Results: The inductor-capacitor resonant sensor demonstrated the capacity to characterize differences between resonant frequency values of normal and abnormal infant intestinal tissue. The resonant frequency obtained for the baby with normal intestinal tissue was 1.2 x 108 ± 7.5 x 105 Hz (Fig 1B). The resonant frequency obtained for the baby with abnormal intestinal tissue was 7.5 x 107 ± 6.7 x 105 Hz (Fig 1C). The p value for this comparison was p < 0.0001, indicating a significant difference between the resonant frequency values obtained.

Conclusion: Utilizing an inductor-capacitor resonant sensor applied to the lower abdomen of infants, we were able to determine the resonant frequency value of intestinal tissue. The resonant sensor system detected a significant difference between the value of normal and abnormal intestinal tissue.

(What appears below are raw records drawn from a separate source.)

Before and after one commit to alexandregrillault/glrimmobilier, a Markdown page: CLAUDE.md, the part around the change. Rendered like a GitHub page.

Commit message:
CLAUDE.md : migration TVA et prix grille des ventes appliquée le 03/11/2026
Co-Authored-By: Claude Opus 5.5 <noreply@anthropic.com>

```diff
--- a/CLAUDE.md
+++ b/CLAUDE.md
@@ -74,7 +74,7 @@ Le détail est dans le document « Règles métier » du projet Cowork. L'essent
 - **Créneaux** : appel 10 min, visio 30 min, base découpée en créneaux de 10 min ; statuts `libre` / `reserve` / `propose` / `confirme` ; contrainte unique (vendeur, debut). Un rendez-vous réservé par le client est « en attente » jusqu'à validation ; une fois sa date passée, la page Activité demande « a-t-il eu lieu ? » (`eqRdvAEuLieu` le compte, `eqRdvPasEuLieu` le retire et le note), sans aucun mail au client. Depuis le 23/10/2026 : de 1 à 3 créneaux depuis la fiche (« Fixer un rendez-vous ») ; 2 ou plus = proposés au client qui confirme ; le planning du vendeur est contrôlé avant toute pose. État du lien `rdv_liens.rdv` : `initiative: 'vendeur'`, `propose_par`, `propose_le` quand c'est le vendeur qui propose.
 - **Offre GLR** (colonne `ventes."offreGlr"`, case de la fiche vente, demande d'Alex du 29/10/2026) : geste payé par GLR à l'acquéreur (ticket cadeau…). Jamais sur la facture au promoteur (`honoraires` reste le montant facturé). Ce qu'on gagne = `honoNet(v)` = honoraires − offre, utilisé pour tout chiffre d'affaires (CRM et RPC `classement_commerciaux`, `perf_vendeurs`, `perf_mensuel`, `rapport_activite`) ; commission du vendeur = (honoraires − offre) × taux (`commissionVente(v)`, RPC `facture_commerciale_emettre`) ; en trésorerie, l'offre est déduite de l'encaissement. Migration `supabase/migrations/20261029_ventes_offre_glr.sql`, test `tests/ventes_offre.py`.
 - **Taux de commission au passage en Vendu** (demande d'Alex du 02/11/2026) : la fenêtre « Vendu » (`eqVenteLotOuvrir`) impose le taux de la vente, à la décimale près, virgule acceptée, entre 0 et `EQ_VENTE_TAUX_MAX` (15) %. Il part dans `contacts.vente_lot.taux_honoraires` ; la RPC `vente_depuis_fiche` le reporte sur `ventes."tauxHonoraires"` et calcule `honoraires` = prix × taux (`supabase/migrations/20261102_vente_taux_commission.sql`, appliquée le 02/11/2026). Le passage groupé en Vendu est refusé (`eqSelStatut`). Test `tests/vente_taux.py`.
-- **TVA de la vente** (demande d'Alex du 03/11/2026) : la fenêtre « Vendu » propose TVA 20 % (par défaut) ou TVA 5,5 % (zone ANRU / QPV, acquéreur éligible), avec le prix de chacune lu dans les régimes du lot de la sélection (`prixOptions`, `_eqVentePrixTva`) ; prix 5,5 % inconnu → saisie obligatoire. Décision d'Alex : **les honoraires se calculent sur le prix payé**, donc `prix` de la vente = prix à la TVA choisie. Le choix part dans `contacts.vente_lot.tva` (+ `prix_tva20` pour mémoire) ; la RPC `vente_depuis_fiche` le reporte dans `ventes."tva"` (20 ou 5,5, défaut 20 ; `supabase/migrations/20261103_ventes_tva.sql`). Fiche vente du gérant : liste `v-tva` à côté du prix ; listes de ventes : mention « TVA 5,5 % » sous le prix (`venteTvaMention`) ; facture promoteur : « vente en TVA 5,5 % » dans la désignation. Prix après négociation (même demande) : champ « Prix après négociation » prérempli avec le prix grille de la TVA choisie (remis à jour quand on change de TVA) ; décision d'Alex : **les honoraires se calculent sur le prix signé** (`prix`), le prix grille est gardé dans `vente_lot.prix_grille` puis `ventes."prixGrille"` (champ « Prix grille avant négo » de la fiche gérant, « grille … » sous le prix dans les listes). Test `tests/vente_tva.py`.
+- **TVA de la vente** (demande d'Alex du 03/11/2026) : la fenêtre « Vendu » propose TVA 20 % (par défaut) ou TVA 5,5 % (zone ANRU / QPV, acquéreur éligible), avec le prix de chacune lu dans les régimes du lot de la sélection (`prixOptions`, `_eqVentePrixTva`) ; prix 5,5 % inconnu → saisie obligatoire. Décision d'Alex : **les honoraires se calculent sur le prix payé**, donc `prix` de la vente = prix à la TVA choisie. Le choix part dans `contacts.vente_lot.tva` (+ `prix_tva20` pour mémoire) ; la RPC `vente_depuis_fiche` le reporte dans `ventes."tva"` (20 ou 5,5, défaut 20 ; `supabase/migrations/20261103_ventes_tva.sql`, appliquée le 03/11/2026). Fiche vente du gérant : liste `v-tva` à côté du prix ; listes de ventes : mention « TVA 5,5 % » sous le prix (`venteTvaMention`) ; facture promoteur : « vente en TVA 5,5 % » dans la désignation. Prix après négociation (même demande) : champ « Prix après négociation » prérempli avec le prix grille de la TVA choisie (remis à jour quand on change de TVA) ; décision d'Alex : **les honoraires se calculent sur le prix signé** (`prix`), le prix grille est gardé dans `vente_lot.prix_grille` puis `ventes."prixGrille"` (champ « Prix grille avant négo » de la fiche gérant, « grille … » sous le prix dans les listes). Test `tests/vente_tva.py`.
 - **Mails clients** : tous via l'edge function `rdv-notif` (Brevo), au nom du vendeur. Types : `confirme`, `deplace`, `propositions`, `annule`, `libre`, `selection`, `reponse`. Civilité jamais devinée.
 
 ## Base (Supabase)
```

These preclinical human data indicate that resonant sensor technology should be further investigated for its potential clinical applications for real-time non-invasive monitoring of various gastrointestinal conditions in infants and children.  

 


J. Peiro1, M. Miyabe1, S. Duru1, J. Hawes2, C. Lin2, M. Oria1  1Cincinnati Children’s Hospital Medical Center, Pediatric Surgery, Cincinnati, OH, USA 2University Of Cincinnati, Orthopaedic Surgery, Cincinnati, OH, USA

Introduction: The objective of this study was to compare the surgical functionality for duraplasty between our new designed PLA/PCL “smart patch” and another one, as the cryopreserved human umbilical-cord (HUC) matrix, in the fetoscopic myelomeningocele repair by using a fetoscopic surgical simulator.

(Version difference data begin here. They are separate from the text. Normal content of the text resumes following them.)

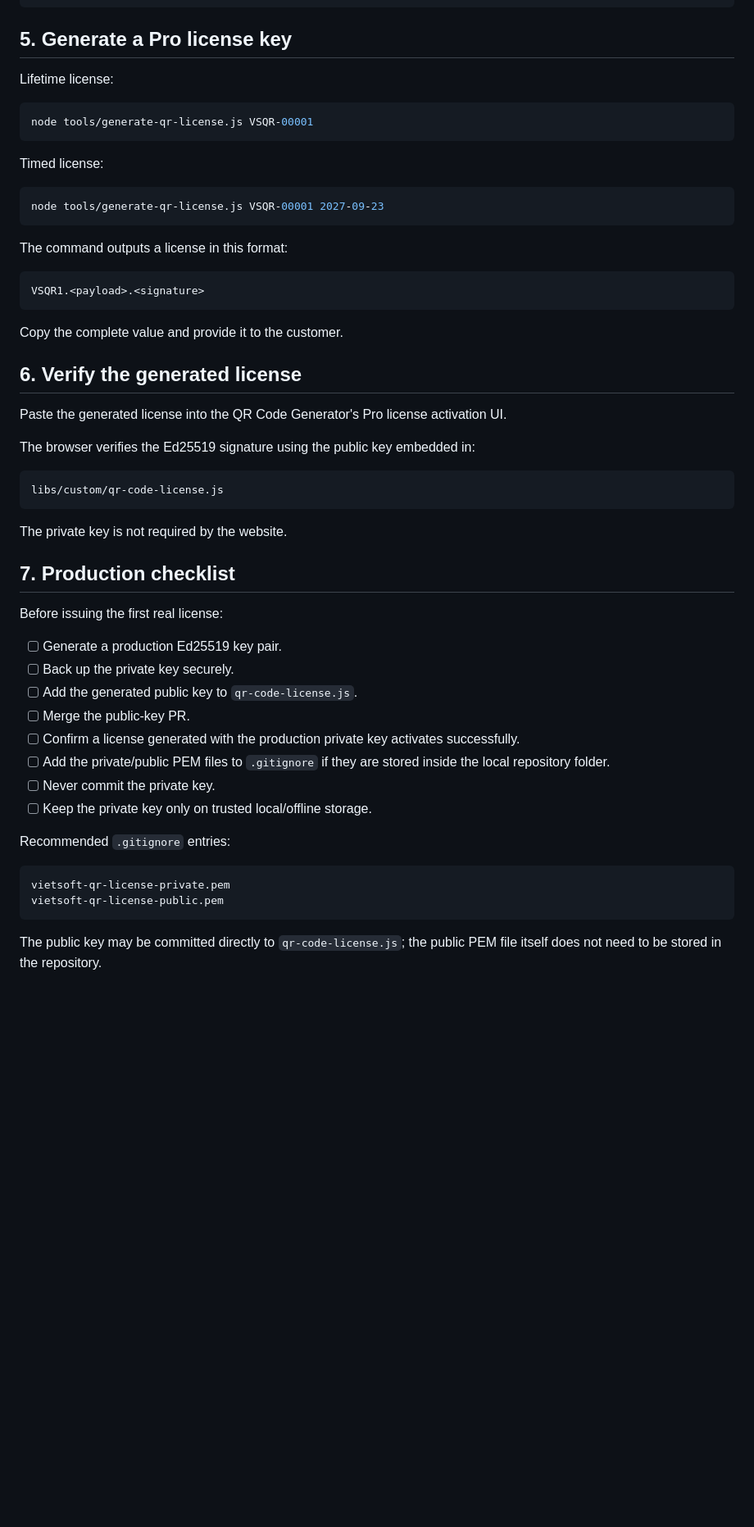
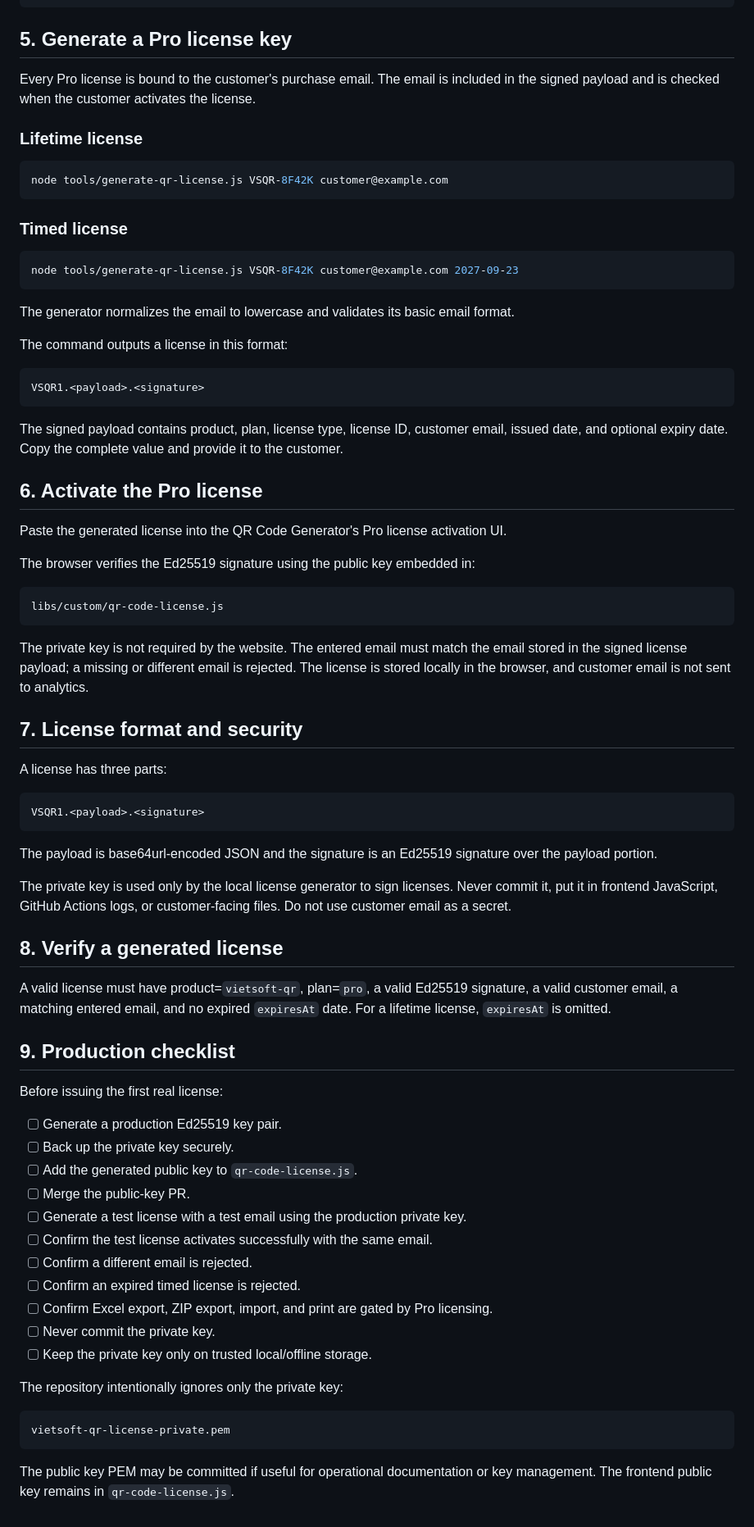
Before and after one commit to thangdc/VietSoft, a Markdown page: docs/QR-PRO-LICENSE-SETUP.md, the part around one of its changes. Shown at 82% size. Drawn GitHub-style; blank space fills up the shorter version.

Commit message:
docs: update QR Pro license setup for email-bound activation

````diff
--- a/docs/QR-PRO-LICENSE-SETUP.md
+++ b/docs/QR-PRO-LICENSE-SETUP.md
@@ -85,17 +87,21 @@ True
 
 ## 5. Generate a Pro license key
 
-Lifetime license:
+Every Pro license is bound to the customer's purchase email. The email is included in the signed payload and is checked when the customer activates the license.
+
+### Lifetime license
 
 ```powershell
-node tools/generate-qr-license.js VSQR-00001
+node tools/generate-qr-license.js VSQR-8F42K customer@example.com
 ```
 
-Timed license:
+### Timed license
 
 ```powershell
-node tools/generate-qr-license.js VSQR-00001 2027-09-23
+node tools/generate-qr-license.js VSQR-8F42K customer@example.com 2027-09-23
 ```
+
+The generator normalizes the email to lowercase and validates its basic email format.
 
 The command outputs a license in this format:
 
@@ -103,9 +109,9 @@ The command outputs a license in this format:
 VSQR1.<payload>.<signature>
 ```
 
-Copy the complete value and provide it to the customer.
+The signed payload contains product, plan, license type, license ID, customer email, issued date, and optional expiry date. Copy the complete value and provide it to the customer.
 
-## 6. Verify the generated license
+## 6. Activate the Pro license
 
 Paste the generated license into the QR Code Generator's Pro license activation UI.
 
@@ -115,9 +121,25 @@ The browser verifies the Ed25519 signature using the public key embedded in:
 libs/custom/qr-code-license.js
 ```
 
-The private key is not required by the website.
+The private key is not required by the website. The entered email must match the email stored in the signed license payload; a missing or different email is rejected. The license is stored locally in the browser, and customer email is not sent to analytics.
 
-## 7. Production checklist
+## 7. License format and security
+
+A license has three parts:
+
+```
+VSQR1.<payload>.<signature>
+```
+
+The payload is base64url-encoded JSON and the signature is an Ed25519 signature over the payload portion.
+
+The private key is used only by the local license generator to sign licenses. Never commit it, put it in frontend JavaScript, GitHub Actions logs, or customer-facing files. Do not use customer email as a secret.
+
+## 8. Verify a generated license
+
+A valid license must have product=`vietsoft-qr`, plan=`pro`, a valid Ed25519 signature, a valid customer email, a matching entered email, and no expired `expiresAt` date. For a lifetime license, `expiresAt` is omitted.
+
+## 9. Production checklist
 
 Before issuing the first real license:
 
@@ -125,16 +147,18 @@ Before issuing the first real license:
 - [ ] Back up the private key securely.
 - [ ] Add the generated public key to `qr-code-license.js`.
 - [ ] Merge the public-key PR.
-- [ ] Confirm a license generated with the production private key activates successfully.
-- [ ] Add the private/public PEM files to `.gitignore` if they are stored inside the local repository folder.
+- [ ] Generate a test license with a test email using the production private key.
+- [ ] Confirm the test license activates successfully with the same email.
+- [ ] Confirm a different email is rejected.
+- [ ] Confirm an expired timed license is rejected.
+- [ ] Confirm Excel export, ZIP export, import, and print are gated by Pro licensing.
 - [ ] Never commit the private key.
 - [ ] Keep the private key only on trusted local/offline storage.
 
-Recommended `.gitignore` entries:
+The repository intentionally ignores only the private key:
 
 ```gitignore
 vietsoft-qr-license-private.pem
-vietsoft-qr-license-public.pem
 ```
 
-The public key may be committed directly to `qr-code-license.js`; the public PEM file itself does not need to be stored in the repository.
+The public key PEM may be committed if useful for operational documentation or key management. The frontend public key remains in `qr-code-license.js`.
````
Also changed, not shown: other parts of docs/QR-PRO-LICENSE-SETUP.md (+3 -1 lines).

Methods: A fetoscopic box trainer with inanimate silicone fetus doll, previously used in our laboratory for surgical simulation for training our learning curve and compare 2D and 3D scopes (Patel, 2020), was used to compare the performance of PLA/PCL vs HUC patch during prenatal myelomeningocele repair. The silicon doll was wrapped with chicken skin to simulate a lumbar defect. Participants with varying surgical experience were divided in three groups considering their laparoscopic knowledge (novice, intermediate and expert) and were asked to complete four tasks: patch introduction thru-trocar, manipulation placement of the patch subcutaneously, and skin closure. All completed the four tasks using both patches randomized in different days. Time to completion was measured, and the participants subsequently completed the NASA Load Index test and questionnaires evaluating their experiences. 

Results: Twenty participants completed the tasks twice. Eight were classified as novice (40%), 4 as intermediate (20%) and 8 as experts (40%). The “patch introduction” task was faster with PLA/PCL patch in all groups but with statistical significance in the “novice” group with 16.88 seconds for PLA/PCL vs 39.50 seconds for the amniotic membrane (p=0.010) and the ‘experts” group with 11.4 seconds for the PLA/PCL vs 23.9 seconds for the amniotic membrane group (p=0.019). For the other three tasks there was no statistically significant differences. 19/20 participants (95%) referred subjective preference for the PLA/PCL patch.

Conclusion: Smart PLA/PCL patch with its preformed coiled tube shape and self-expandable property by body-temperature activation facilitates its introduction thru the trocar compared to the HUC patch. The similar functionality in the other tasks shows that the smart PLA/PCL patch is a great candidate as dural substitute in fetoscopic myelomeningocele repair.